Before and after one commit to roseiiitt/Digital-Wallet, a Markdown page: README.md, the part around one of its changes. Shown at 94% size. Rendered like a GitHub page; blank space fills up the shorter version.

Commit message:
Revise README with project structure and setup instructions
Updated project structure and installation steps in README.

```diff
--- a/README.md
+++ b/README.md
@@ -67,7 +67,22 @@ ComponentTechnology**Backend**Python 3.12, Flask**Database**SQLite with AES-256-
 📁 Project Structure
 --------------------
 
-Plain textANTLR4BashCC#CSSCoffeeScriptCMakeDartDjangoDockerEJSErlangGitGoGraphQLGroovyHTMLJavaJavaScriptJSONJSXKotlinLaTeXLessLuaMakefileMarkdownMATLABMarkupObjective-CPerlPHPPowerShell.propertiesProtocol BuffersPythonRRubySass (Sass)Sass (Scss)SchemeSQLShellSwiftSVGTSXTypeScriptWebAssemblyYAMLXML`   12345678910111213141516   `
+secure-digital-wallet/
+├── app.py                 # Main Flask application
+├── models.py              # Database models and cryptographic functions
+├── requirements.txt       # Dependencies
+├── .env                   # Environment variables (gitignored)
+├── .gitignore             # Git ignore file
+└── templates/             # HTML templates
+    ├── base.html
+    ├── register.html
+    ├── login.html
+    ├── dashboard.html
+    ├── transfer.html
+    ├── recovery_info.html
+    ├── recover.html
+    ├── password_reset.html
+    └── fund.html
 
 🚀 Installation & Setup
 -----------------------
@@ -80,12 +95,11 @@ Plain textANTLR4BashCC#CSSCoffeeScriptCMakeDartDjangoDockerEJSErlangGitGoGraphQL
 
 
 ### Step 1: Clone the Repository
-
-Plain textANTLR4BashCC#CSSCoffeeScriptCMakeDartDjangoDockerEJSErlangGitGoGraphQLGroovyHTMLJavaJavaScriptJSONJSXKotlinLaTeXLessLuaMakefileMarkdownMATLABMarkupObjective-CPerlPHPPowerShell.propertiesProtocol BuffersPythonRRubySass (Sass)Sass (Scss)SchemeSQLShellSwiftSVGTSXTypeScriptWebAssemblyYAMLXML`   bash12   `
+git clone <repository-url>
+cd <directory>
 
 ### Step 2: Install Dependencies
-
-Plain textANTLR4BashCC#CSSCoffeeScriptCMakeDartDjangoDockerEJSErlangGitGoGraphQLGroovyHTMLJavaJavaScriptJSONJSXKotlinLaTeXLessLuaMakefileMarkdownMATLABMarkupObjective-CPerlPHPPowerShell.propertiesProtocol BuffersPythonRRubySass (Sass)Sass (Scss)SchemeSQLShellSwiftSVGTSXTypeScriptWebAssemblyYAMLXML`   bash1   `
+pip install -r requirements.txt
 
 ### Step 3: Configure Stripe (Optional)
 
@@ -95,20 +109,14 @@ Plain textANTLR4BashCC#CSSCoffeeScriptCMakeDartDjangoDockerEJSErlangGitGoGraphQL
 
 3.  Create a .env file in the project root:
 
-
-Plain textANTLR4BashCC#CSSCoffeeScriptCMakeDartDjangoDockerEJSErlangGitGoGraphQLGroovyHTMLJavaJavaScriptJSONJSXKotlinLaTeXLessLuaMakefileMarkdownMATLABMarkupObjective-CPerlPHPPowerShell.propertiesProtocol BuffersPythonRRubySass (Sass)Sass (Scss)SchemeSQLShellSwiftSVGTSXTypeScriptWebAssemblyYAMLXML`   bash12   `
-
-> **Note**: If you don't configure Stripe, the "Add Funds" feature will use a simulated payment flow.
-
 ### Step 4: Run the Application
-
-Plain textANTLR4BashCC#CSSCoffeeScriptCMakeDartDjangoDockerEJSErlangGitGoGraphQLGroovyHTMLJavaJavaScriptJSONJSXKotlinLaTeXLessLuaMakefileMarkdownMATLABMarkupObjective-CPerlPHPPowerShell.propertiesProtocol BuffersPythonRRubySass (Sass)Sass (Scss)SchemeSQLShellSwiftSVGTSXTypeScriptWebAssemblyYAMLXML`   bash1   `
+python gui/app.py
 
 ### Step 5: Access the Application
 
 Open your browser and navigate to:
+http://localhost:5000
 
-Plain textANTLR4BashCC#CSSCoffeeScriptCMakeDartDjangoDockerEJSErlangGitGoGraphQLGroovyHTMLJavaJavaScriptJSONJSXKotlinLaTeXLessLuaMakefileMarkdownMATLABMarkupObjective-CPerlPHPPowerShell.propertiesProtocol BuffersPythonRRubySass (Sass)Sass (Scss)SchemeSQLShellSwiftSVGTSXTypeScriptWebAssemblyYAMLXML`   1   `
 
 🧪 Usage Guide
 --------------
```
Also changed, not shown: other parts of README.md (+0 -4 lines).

- - - -

- [TASK DESCRIPTION] Reply with nothing except the number of lines in the records that include the word "README".

- [RESPONSE FOR THIS EXERCISE] 6